When it comes to the question of “why” adverse events are not commonly reported I am again reminded of the OSR fiasco. The company that sold OSR specifically told their clientele to contact the company in case of adverse reactions. No mention was made of contacting the FDA (which can be done here). I guess I could search the websites of the groups that promote OTC chelators to see if they inform their clients of the ability to report their drug/supplements to the FDA. Somehow I feel confident that I would be able to find groups (possibly many or most) do not give that information.
SafeMinds posted their statement on the blog they sponsor, The Age of Autism. Another sponsor of that blog is Lee Silsby, a compounding pharmacy. They list chelators such as DMSA and EDTA under the category “autism treatments” (Specialties | Autism Treatments | Transdermal DMSA Cream, or Specialties | Autism Treatments | EDTA (calcium)). Not under “heavy metal poisoning” treatments, autism treatments.
The Autism Research Institute, a group which promotes much in the way of alternative medicine as therapies for autism, has a chart that is often used to promote chelation. In their survey, they claimed that over 70% of parents reported that their child got better with chelation. The survey has been often criticized as being unscientific and very biased. Even with this biased sample, 3% of parents reported that their child “got worse” with chelation.
A couple side notes are worth mentioning. First, in that survey the ARI list chelation under “Biomedical/Non-Drug/Supplements”. Non drug? Supplement? I doubt the FDA will agree. Second, the ARI survey lists secretin therapy as beneficial for autism. Secretin hit the news in the 1990′s as a potential autism therapy and has since been shown to be no more effective than a placebo. The survey is very, very biased towards “biomedical” treatments.
Surely SafeMinds is aware of this survey. As in, definitely they are aware of it. Just as Safeminds are certainly aware of the child in the Omnibus proceeding who suffered after chelation. But SafeMinds pretend as though there are no adverse reactions. It is disingenuous, to say the least.
SafeMinds ends their statement with this paragraph:
SafeMinds agrees with the FDA that products being promoted as drugs and biologics should have thorough and unbiased assessments for safety and that parents should work with their healthcare professionals when considering health interventions. SafeMinds feels that FDA has tried to cast autism parents in a negative light without any supporting evidence, by implying that autism parents were giving their children dangerous products without medical oversight. Only on questioning by the media did the FDA have to back off from its wild claims. SafeMinds feels the FDA owes the autism community an apology.
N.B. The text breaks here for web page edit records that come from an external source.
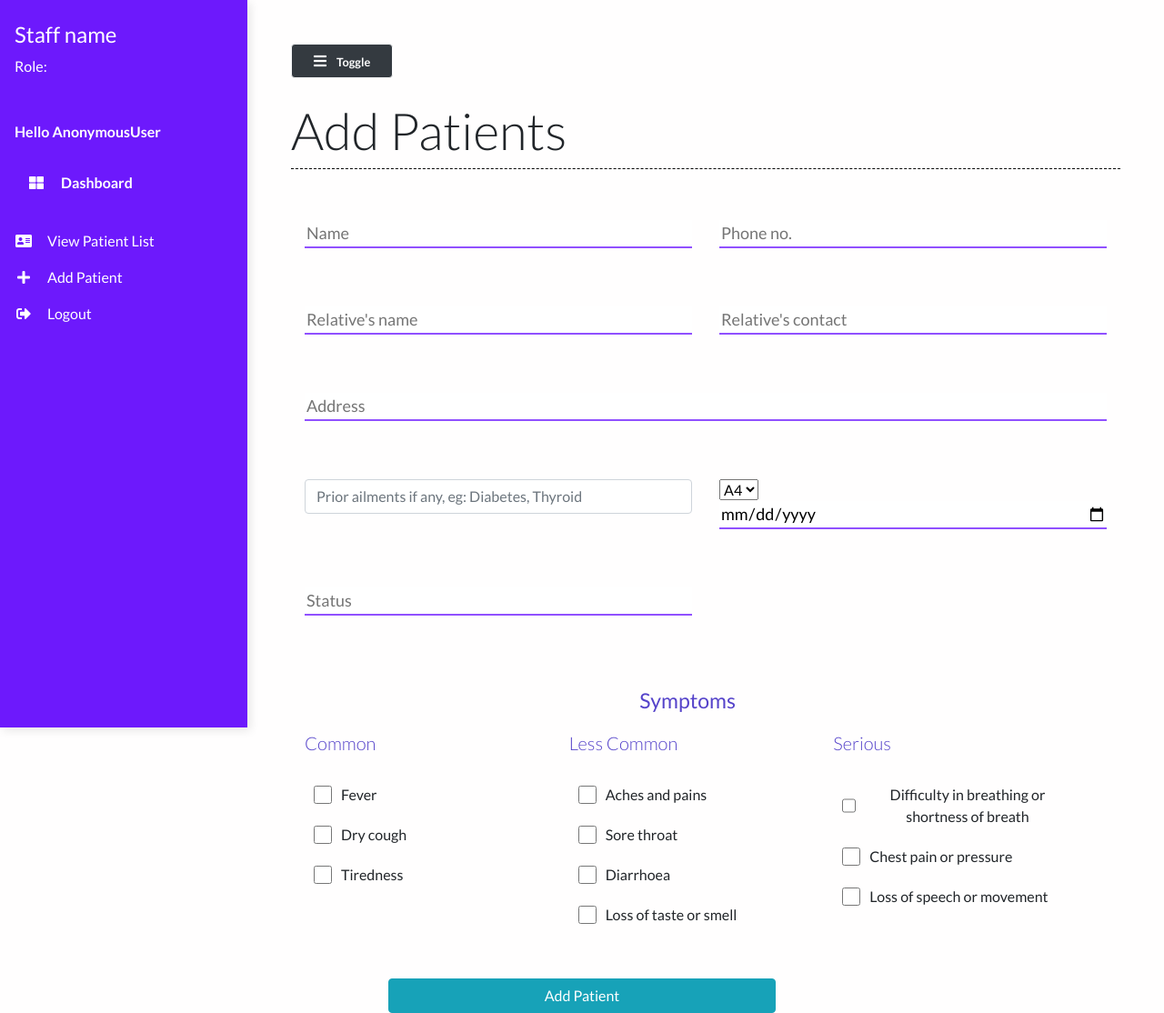
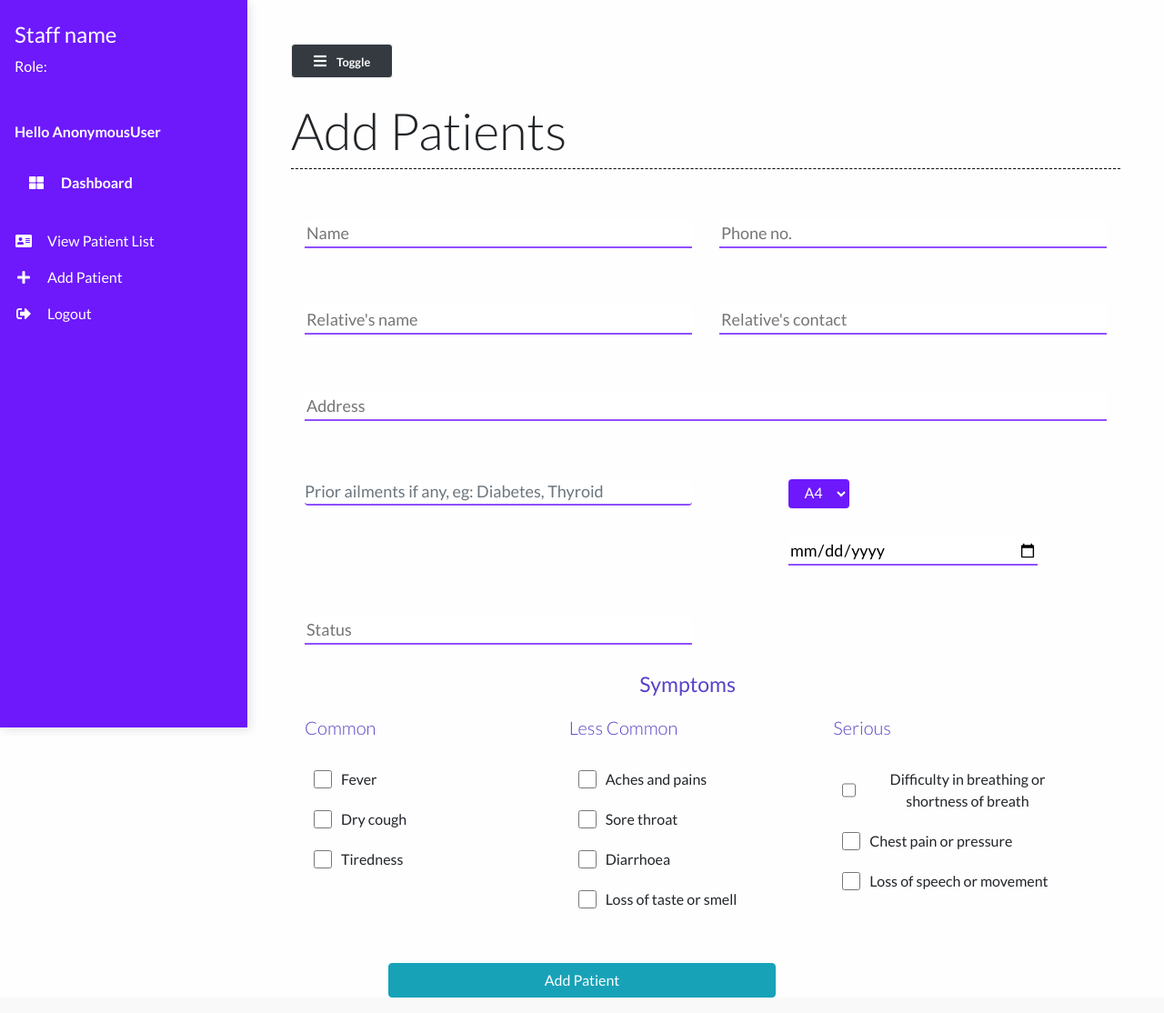
Before and after one commit to ShyrenMore/COVID-19-Hospital-Management, a Django app: page /add_patient/ in a window 1280 px wide. Shown: the whole page at 91% size. Run offline with Django 3.2, Linux system fonts and the light colour scheme; data comes from the database, SQL or seed files in the repository; some libraries are stand-ins or nearby versions.

Commit message:
improve style

```diff
--- a/main/templates/main/add_patient.html
+++ b/main/templates/main/add_patient.html
@@ -11,8 +11,8 @@
     {% csrf_token %}
 
         <div class="container">
-            <div class="patient-form row">
-
+            <div class="patient-form ">
+                <div class="row">
                     <div class="form-field col-md-6">
                         <input type="text" id="name" class="input-text" type="text" name="name" placeholder="Name">
                     </div>
@@ -25,7 +25,6 @@
                         <input type="text" id="patient_relative_name" class="input-text" type="text" name="patient_relative_name" placeholder="Relative's name">
                     </div>
 
-
                     <div class="form-field col-md-6">
                         <input type="text" id="patient_relative_contact" class="input-text" type="text" name="patient_relative_contact" placeholder="Relative's contact">
                     </div>
@@ -34,33 +33,34 @@
                         <input type="text" id="patient_relative_contact" class="input-text" type="text" name="address" placeholder="Address">
                     </div>
 
-                <div class="form-field col-md-6">
-                    <input type="text" id="prior_ailments" class="form-control" type="text" name="prior_ailments" placeholder="Prior ailments if any, eg: Diabetes, Thyroid">
+                    <div class="form-field col-md-6" style="padding-bottom: 4px;">
+                        <input type="text" id="prior_ailments" class="form-control input-text mb-0 p-0 " style="outline:none" type="text" name="prior_ailments" placeholder="Prior ailments if any, eg: Diabetes, Thyroid">
                     </div>
 
-                <div class="form-field col-md-6">
-                <select name="bed_num" class="input-select" id="bed_num">
+                    <div class="form-field col-md-4 offset-md-2 mb-4 mx-auto">
+                    <select name="bed_num" class="btn btn-bed" id="bed_num">
                     {% for bed in beds %}
                         <option value={{ bed }}>{{ bed }}</option>
                     {% endfor %}
-
+                    </div>
+                </div>
 
             </div>
-
+            <div class="row">
                 <div class="form-field col-md-6">
                     <input type="date" id="dob" class="input-text" type="date" name="dob">
                 </div>
 
                 <div class="form-field col-md-6">
-                    <input type="status" id="status" class="input-text" type="text" name="status" placeholder="Status">
+                    <input type="text" id="status" class="input-text" type="text" name="status" placeholder="Status">
                 </div>
             </div>
 
 
             <!-- symptons field -->
-            <div class="patient-form row">
+            <div class="patient-form row d-flex">
                 <div class="symptoms row">
-                <div class="symptoms-label col-12 text-center">Symptoms</div><br>
+                <div class="symptoms-label col-12 text-center mt-0">Symptoms</div><br>
 
                 <!-- <div class="row"> -->
                     <div class="common-symptoms col-md-4">
--- a/main/templates/main/base.html
+++ b/main/templates/main/base.html
@@ -151,6 +151,6 @@
     </script>
 
     <!-- {% comment %} custom js file {% endcomment %} -->
-    <!-- <script src="{% static 'scripts/base.js' %}"></script> -->
+    <script src="{% static 'scripts/base.js' %}"></script>
   </body>
 </html>
--- a/static/styles/base.css
+++ b/static/styles/base.css
@@ -100,6 +100,17 @@ border-left: 0.25rem solid #f6c23e !important;
     padding-top: 2px;
 }
 
+.btn-bed{
+    background: #6d19fc;
+    color: #ffffff;
+    height: 2rem;
+    padding-top: 2px;
+    margin-bottom: 2em;
+}
+
+.bed{
+    padding-bottom: 2em;
+}
 .btn-purple:hover{
     color: white;
 }
```
Lines whose indentation alone changed are shown as unchanged.
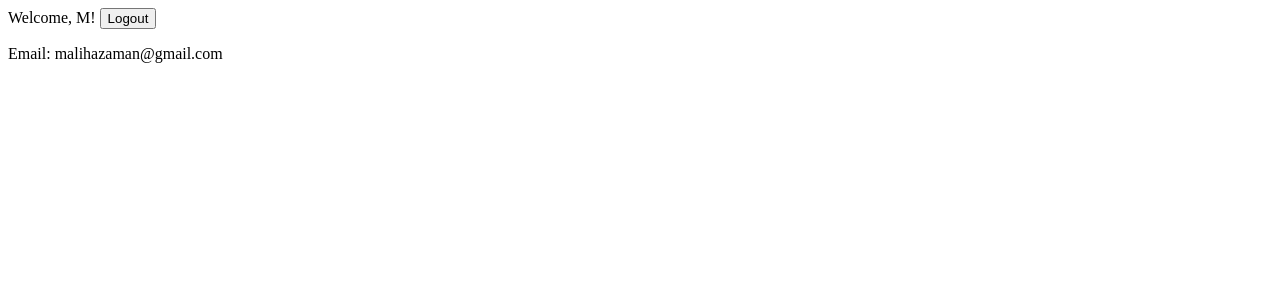
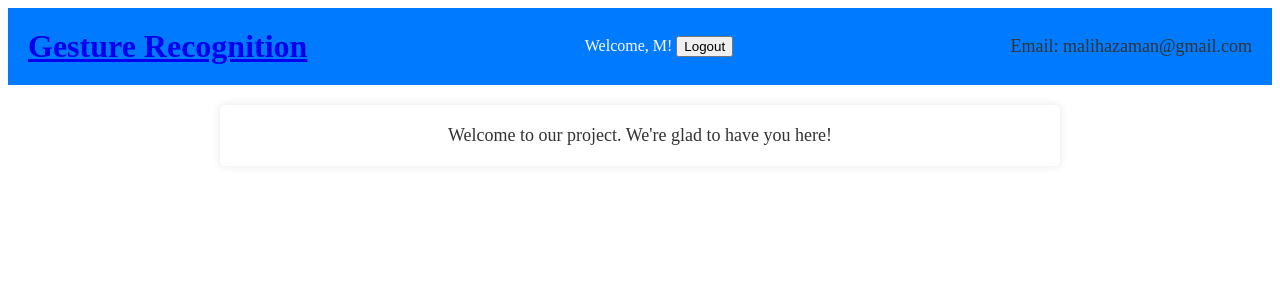
Before and after one commit to Maliha-Zaman/GRS, a Django app: template projects/templates/home.html in a window 1280 px wide. Shown: the top 300 px of the page. Run offline with Django 4.2, Linux system fonts and the light colour scheme; the template is opened without the code that fills it, so the values that code supplies are empty; a user stored in the database is signed in.

Commit message:
home page

```diff
--- /dev/null
+++ b/projects/static/css/login.css
@@ -0,0 +1,56 @@
+projects/css/style.css
+
+body {
+    font-family: Arial, sans-serif;
+    background-color: #f2f2f2;
+    margin: 0;
+    padding: 0;
+}
+
+header {
+    background-color: #007bff;
+    color: #fff;
+    display: flex;
+    justify-content: space-between;
+    align-items: center;
+    padding: 20px;
+}
+
+h1 {
+    margin: 0;
+}
+
+.header-buttons {
+    display: flex;
+    gap: 10px;
+}
+
+.header-buttons a {
+    text-decoration: none;
+    padding: 10px 20px;
+    background-color: #9399a0;
+    color: #fff;
+    border-radius: 5px;
+    transition: background-color 0.3s;
+}
+
+.buttons a:hover {
+    background-color: #0acda9;
+    color: black;
+}
+
+.content {
+    max-width: 800px;
+    margin: 20px auto;
+    background-color: #fff;
+    padding: 20px;
+    box-shadow: 0 0 10px rgba(0, 0, 0, 0.1);
+    border-radius: 5px;
+    text-align: center;
+}
+
+p {
+    font-size: 18px;
+    color: #333;
+    margin: 0;
+}
--- a/projects/templates/home.html
+++ b/projects/templates/home.html
@@ -1,3 +1,15 @@
+{% load static %}
+<!DOCTYPE html>
+<html lang="en">
+<head>
+    <meta charset="UTF-8">
+    <title>Welcome to Projects</title>
+
+    <link rel="stylesheet" type="text/css" href="{% static 'css/login.css' %}">
+</head>
+<body>
+    <header>
+        <h1><a href="{% url 'home' %}">Gesture Recognition</a></h1>
         {% if user %}
         <div class="header">
             Welcome, {{ user.username }}!
@@ -12,5 +24,15 @@
         <!-- Add more user information fields as needed -->
 
         {% else %}
-    <p>You are not logged in. <a href="{% url 'login' %}">Login</a> to view this content.</p>
+            <div class="header-buttons">
+                <a href="{% url 'login' %}" class="login-button">Login</a>
+                <a href="{% url 'signup' %}" class="signup-button">Sign Up</a>
+            </div>
         {% endif %}
+
+    </header>
+    <div class="content">
+        <p>Welcome to our project. We're glad to have you here!</p>
+    </div>
+</body>
+</html>
--- a/projects/templates/registration/login.html
+++ b/projects/templates/registration/login.html
@@ -1,3 +1,4 @@
+
 <form method="post">
     {% csrf_token %}
     {{ form.as_p }}
--- a/projects/templates/registration/signup.html
+++ b/projects/templates/registration/signup.html
@@ -5,4 +5,4 @@
     {% if error_message %}
       <p>{{ error_message }}</p>
     {% endif %}
-  </form>
+</form>
--- a/projects/urls.py
+++ b/projects/urls.py
@@ -5,7 +5,7 @@ urlpatterns = [
     path('signup/', views.register, name='signup'),
     path('login/', views.login, name='login'),
     path('logout/', views.logout, name='logout'),
-    path('home/', views.home, name='home'),
+    path('', views.home, name='home'),
     path('verify/<str:verification_token>/', views.verify_email, name='verify_email'),
     # ... other URL patterns for your app
 
--- a/projects/views.py
+++ b/projects/views.py
@@ -51,6 +51,7 @@ def register(request):
         form = RegistrationForm()
 
     return render(request, 'registration/signup.html', {'form': form})
+
 def verify_email(request, verification_token):
     try:
         user = User.objects.get(verification_token=verification_token, is_verified=False)
@@ -60,6 +61,7 @@ def verify_email(request, verification_token):
         return render(request, 'email_verified.html')
     except User.DoesNotExist:
         return render(request, 'verification_failed.html')
+
 def login(request):
     if request.method == 'POST':
         form = LoginForm(request.POST)
@@ -110,3 +112,7 @@ def logout(request):
     if 'user_id' in request.session:
         del request.session['user_id']
     return redirect('login')
+
+def welcome(request):
+
+    return render(request, 'welcome.html')
```
Also changed, not shown: GRS/settings.py (+5 -3 lines), db.sqlite3. Lines whose indentation alone changed are shown as unchanged.
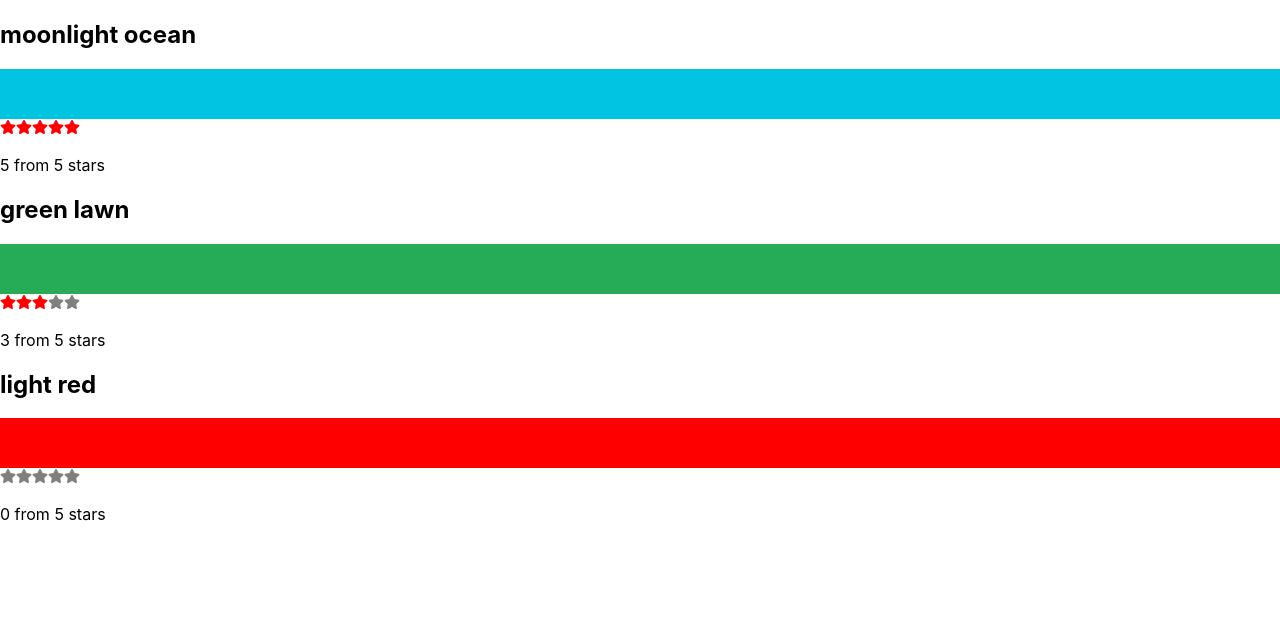
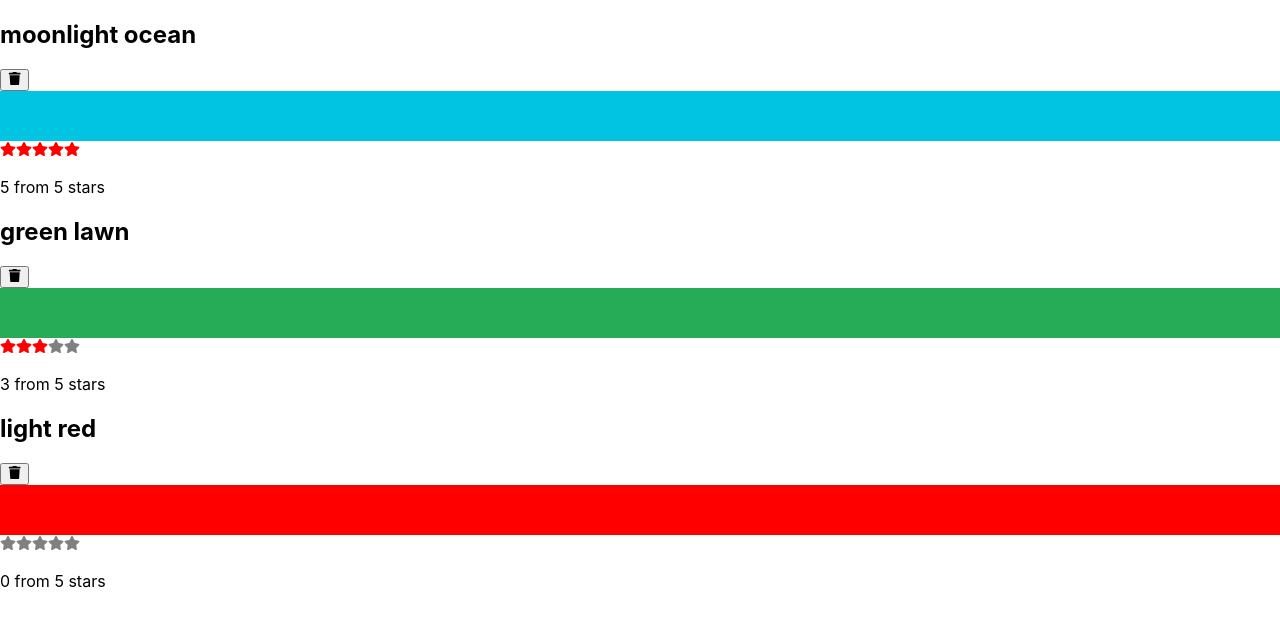
Before and after one commit to BlooAM/rating-star, a React (Create React App) app: page / in a window 1280 px wide. Shown: the top 626 px of the page. Built offline with nearby package versions, Linux system fonts and the light colour scheme.

Commit message:
removing colors feature

```diff
--- a/src/App.js
+++ b/src/App.js
@@ -5,7 +5,15 @@
 
 
 function App() {
-  const [colors] = useState(colorData);
-  return <ColorList colors={colors} />;
+  const [colors, setColors] = useState(colorData);
+  return (
+    <ColorList
+    colors={colors}
+    onRemoveColor={id => {
+      const newColors = colors.filter(color => color.id !== id);
+      setColors(newColors);
+    }}
+    />
+  );
 }
 export default App;
--- a/src/components/Color.js
+++ b/src/components/Color.js
@@ -1,9 +1,13 @@
 import StarRating from "./StarRating";
+import { FaTrash } from 'react-icons/fa';
 
-export default function Color({ title, color, rating }){
+export default function Color({ id, title, color, rating, onRemove = f => f }){
     return (
         <section>
             <h1>{title}</h1>
+            <button onClick={() => onRemove(id)}>
+                <FaTrash />
+            </button>
             <div style={{ height: 50, backgroundColor: color}} />
             <StarRating selectedStars={rating} />
         </section>
--- a/src/components/ColorList.js
+++ b/src/components/ColorList.js
@@ -1,12 +1,12 @@
 import React from 'react'
 import Color from './Color'
 
-export default function ColorList({ colors = [] }){
-    if(!colors.length) return <div>No colors.</div>;
+export default function ColorList({ colors = [], onRemoveColor = f => f }){
+    if(!colors.length) return <div>No colors. (Add color)</div>;
     return (
         <div>
             {
-                colors.map(color => <Color key={color.id} {...color} />)
+                colors.map(color => <Color key={color.id} {...color} onRemove={onRemoveColor} />)
             }
         </div>
     );
```
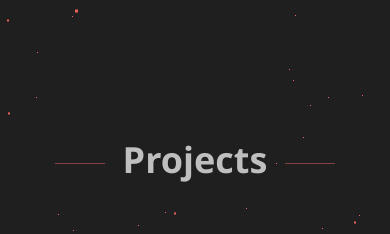
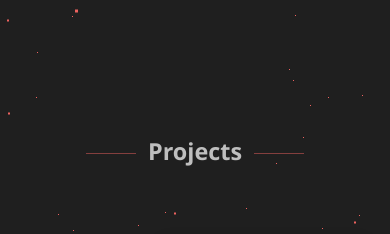
Before and after one commit to gasbarrg/gasbarrg.github.io, a plain HTML site: page index.html in a window 390 px wide. Shown: the part 1280-1514 px from the top of the page. Drawn offline with Linux system fonts and the light colour scheme; a script that the page names is missing.

Commit message:
mobile fix

```diff
--- a/css/styles.css
+++ b/css/styles.css
@@ -308,10 +308,11 @@ footer li {
 }
 
 .project-header h2 {
-  font-size: 36px;
+  font-size: clamp(20px, 6vw, 40px);
   font-weight: bold;
   margin-top: 0;
   margin-bottom: 20px;
+
 }
 
 .project-header h2:before,
```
Basically, SafeMinds have taken the Human Shield defense. Rather than actually discuss the facts, SafeMinds attacks the FDA for “wild claims” and claims that the FDA owes the autism community an apology.
From the perspective of this autism parent I would say, yes, the FDA owes us an apology: for taking so damned long to address this issue. The abuse of chelation as a “treatment” for autism has been going on for many years. It is about time that the FDA cracked down and made the “wild claim” that a prescription drug should be given by perscription.
Heck, the FDA isn’t even making the “wild claim” that toxicology treatments should be performed by toxicologists. Just someone with a prescription pad.
Why isn’t SafeMinds telling autism families to seek out medical toxicologists to test and treat heavy metal poisoning? The answer is painfully clear. The methods of diagnosis and treatment that groups like SafeMinds promote do not compare to the methods used by those trained specifically to treat heavy metal intoxication.
Should make one pause to wonder.